**REQUIRED ACTION**
Every record below is to be retyped exactly, with the pictures left out.

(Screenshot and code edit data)
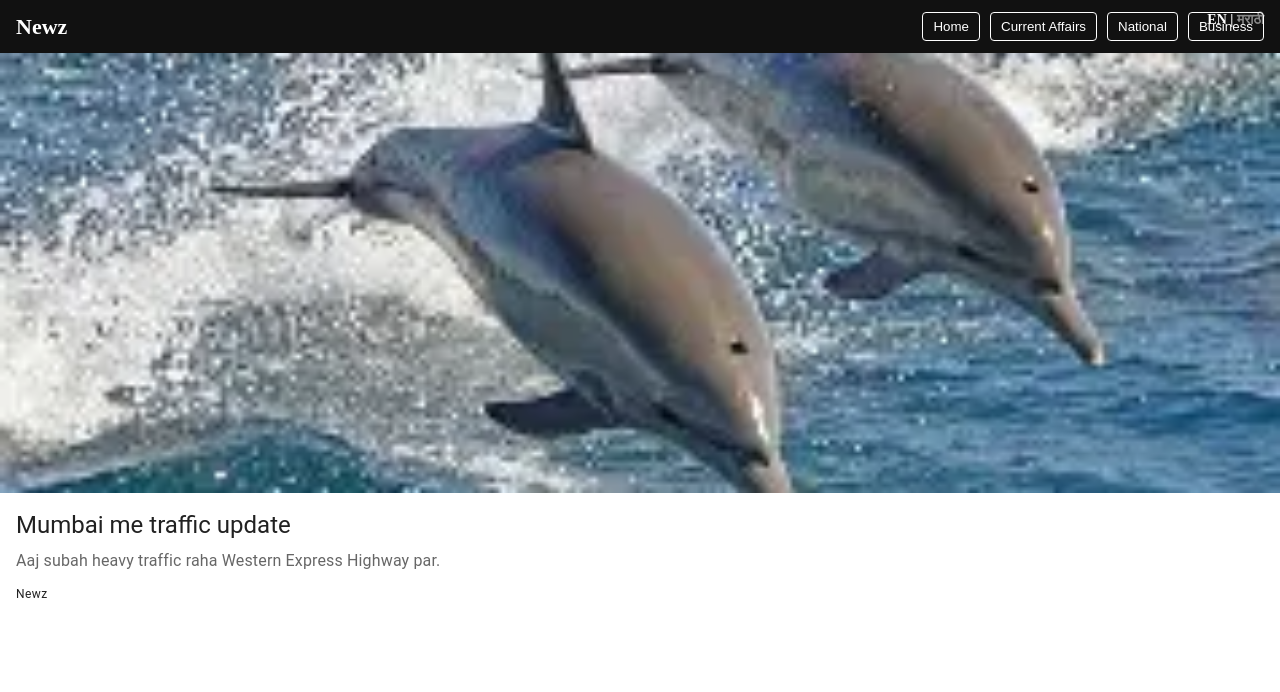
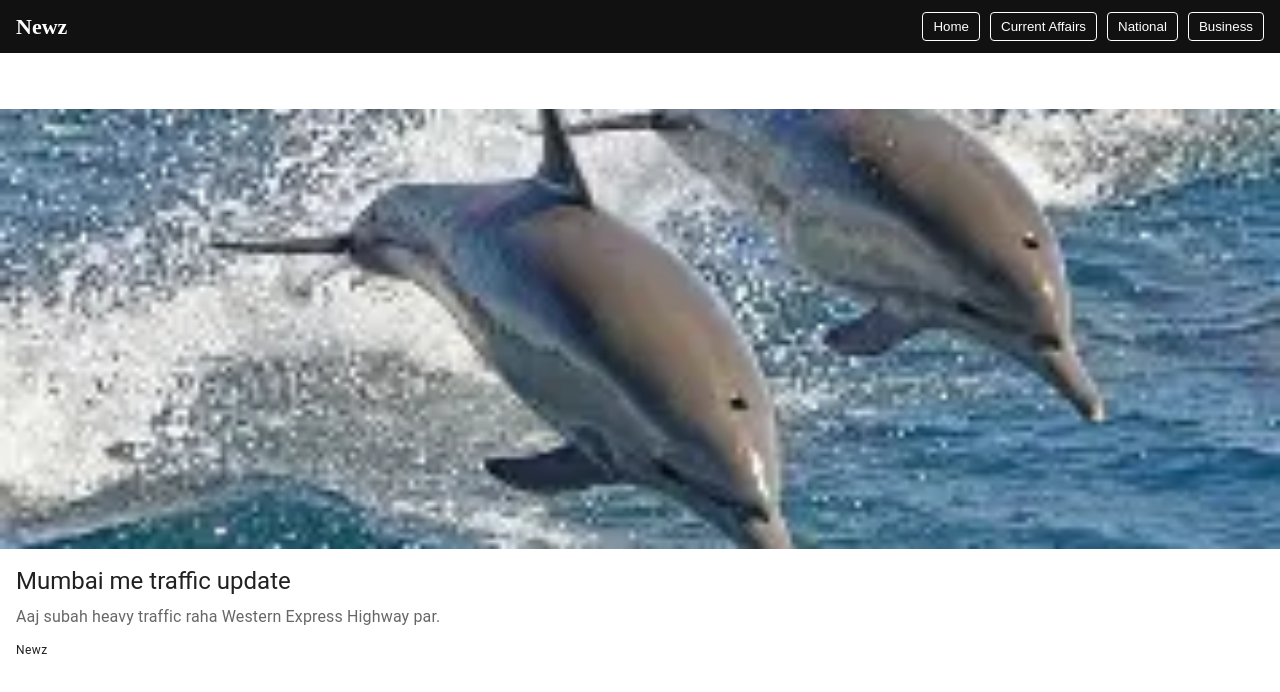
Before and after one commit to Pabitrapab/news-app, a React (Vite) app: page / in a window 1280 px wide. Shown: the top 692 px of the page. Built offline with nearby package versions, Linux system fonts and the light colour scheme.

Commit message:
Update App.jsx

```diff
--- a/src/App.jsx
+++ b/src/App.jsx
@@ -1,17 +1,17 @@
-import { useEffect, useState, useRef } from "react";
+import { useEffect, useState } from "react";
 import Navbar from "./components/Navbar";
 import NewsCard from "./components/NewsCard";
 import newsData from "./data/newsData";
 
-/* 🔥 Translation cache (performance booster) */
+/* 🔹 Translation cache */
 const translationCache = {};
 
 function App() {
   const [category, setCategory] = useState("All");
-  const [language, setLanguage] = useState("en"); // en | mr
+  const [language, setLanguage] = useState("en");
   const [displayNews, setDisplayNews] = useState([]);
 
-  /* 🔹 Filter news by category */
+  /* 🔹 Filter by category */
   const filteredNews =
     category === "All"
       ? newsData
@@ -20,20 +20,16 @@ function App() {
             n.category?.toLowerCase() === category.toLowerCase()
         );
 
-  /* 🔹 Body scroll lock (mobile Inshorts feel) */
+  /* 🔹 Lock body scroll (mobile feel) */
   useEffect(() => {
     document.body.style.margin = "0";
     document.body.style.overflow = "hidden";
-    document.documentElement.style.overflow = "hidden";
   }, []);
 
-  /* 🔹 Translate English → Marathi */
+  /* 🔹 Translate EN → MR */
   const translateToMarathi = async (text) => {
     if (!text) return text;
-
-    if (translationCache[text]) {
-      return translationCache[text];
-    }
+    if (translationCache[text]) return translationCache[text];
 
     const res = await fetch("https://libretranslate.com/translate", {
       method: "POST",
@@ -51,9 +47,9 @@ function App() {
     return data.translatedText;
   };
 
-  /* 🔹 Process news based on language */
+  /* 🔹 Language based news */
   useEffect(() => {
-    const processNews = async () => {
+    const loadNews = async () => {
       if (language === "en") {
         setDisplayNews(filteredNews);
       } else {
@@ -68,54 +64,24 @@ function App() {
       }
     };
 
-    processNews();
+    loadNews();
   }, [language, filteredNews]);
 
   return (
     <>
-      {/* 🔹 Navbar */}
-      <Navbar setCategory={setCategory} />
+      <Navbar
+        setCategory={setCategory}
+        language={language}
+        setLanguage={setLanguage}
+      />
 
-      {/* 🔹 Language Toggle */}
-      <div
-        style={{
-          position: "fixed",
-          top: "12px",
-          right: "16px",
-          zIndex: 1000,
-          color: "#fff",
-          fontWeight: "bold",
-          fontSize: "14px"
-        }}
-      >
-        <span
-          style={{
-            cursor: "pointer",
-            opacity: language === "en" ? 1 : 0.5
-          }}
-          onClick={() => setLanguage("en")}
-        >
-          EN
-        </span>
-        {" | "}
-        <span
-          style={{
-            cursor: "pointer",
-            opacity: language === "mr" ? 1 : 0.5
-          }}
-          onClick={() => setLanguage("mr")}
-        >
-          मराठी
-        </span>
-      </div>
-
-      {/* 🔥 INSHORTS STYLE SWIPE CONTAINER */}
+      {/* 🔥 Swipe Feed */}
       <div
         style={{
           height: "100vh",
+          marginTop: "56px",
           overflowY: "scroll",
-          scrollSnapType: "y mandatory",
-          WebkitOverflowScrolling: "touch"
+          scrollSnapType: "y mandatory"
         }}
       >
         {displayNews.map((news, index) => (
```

**ANSWER BOX**
Before and after one commit to Pabitrapab/news-app, a React (Vite) app: page / in a window 1280 px wide. Shown: the top 692 px of the page. Built offline with nearby package versions, Linux system fonts and the light colour scheme.

Commit message:
Update App.jsx

```diff
--- a/src/App.jsx
+++ b/src/App.jsx
@@ -1,17 +1,17 @@
-import { useEffect, useState, useRef } from "react";
+import { useEffect, useState } from "react";
 import Navbar from "./components/Navbar";
 import NewsCard from "./components/NewsCard";
 import newsData from "./data/newsData";
 
-/* 🔥 Translation cache (performance booster) */
+/* 🔹 Translation cache */
 const translationCache = {};
 
 function App() {
   const [category, setCategory] = useState("All");
-  const [language, setLanguage] = useState("en"); // en | mr
+  const [language, setLanguage] = useState("en");
   const [displayNews, setDisplayNews] = useState([]);
 
-  /* 🔹 Filter news by category */
+  /* 🔹 Filter by category */
   const filteredNews =
     category === "All"
       ? newsData
@@ -20,20 +20,16 @@ function App() {
             n.category?.toLowerCase() === category.toLowerCase()
         );
 
-  /* 🔹 Body scroll lock (mobile Inshorts feel) */
+  /* 🔹 Lock body scroll (mobile feel) */
   useEffect(() => {
     document.body.style.margin = "0";
     document.body.style.overflow = "hidden";
-    document.documentElement.style.overflow = "hidden";
   }, []);
 
-  /* 🔹 Translate English → Marathi */
+  /* 🔹 Translate EN → MR */
   const translateToMarathi = async (text) => {
     if (!text) return text;
-
-    if (translationCache[text]) {
-      return translationCache[text];
-    }
+    if (translationCache[text]) return translationCache[text];
 
     const res = await fetch("https://libretranslate.com/translate", {
       method: "POST",
@@ -51,9 +47,9 @@ function App() {
     return data.translatedText;
   };
 
-  /* 🔹 Process news based on language */
+  /* 🔹 Language based news */
   useEffect(() => {
-    const processNews = async () => {
+    const loadNews = async () => {
       if (language === "en") {
         setDisplayNews(filteredNews);
       } else {
@@ -68,54 +64,24 @@ function App() {
       }
     };
 
-    processNews();
+    loadNews();
   }, [language, filteredNews]);
 
   return (
     <>
-      {/* 🔹 Navbar */}
-      <Navbar setCategory={setCategory} />
+      <Navbar
+        setCategory={setCategory}
+        language={language}
+        setLanguage={setLanguage}
+      />
 
-      {/* 🔹 Language Toggle */}
-      <div
-        style={{
-          position: "fixed",
-          top: "12px",
-          right: "16px",
-          zIndex: 1000,
-          color: "#fff",
-          fontWeight: "bold",
-          fontSize: "14px"
-        }}
-      >
-        <span
-          style={{
-            cursor: "pointer",
-            opacity: language === "en" ? 1 : 0.5
-          }}
-          onClick={() => setLanguage("en")}
-        >
-          EN
-        </span>
-        {" | "}
-        <span
-          style={{
-            cursor: "pointer",
-            opacity: language === "mr" ? 1 : 0.5
-          }}
-          onClick={() => setLanguage("mr")}
-        >
-          मराठी
-        </span>
-      </div>
-
-      {/* 🔥 INSHORTS STYLE SWIPE CONTAINER */}
+      {/* 🔥 Swipe Feed */}
       <div
         style={{
           height: "100vh",
+          marginTop: "56px",
           overflowY: "scroll",
-          scrollSnapType: "y mandatory",
-          WebkitOverflowScrolling: "touch"
+          scrollSnapType: "y mandatory"
         }}
       >
         {displayNews.map((news, index) => (
```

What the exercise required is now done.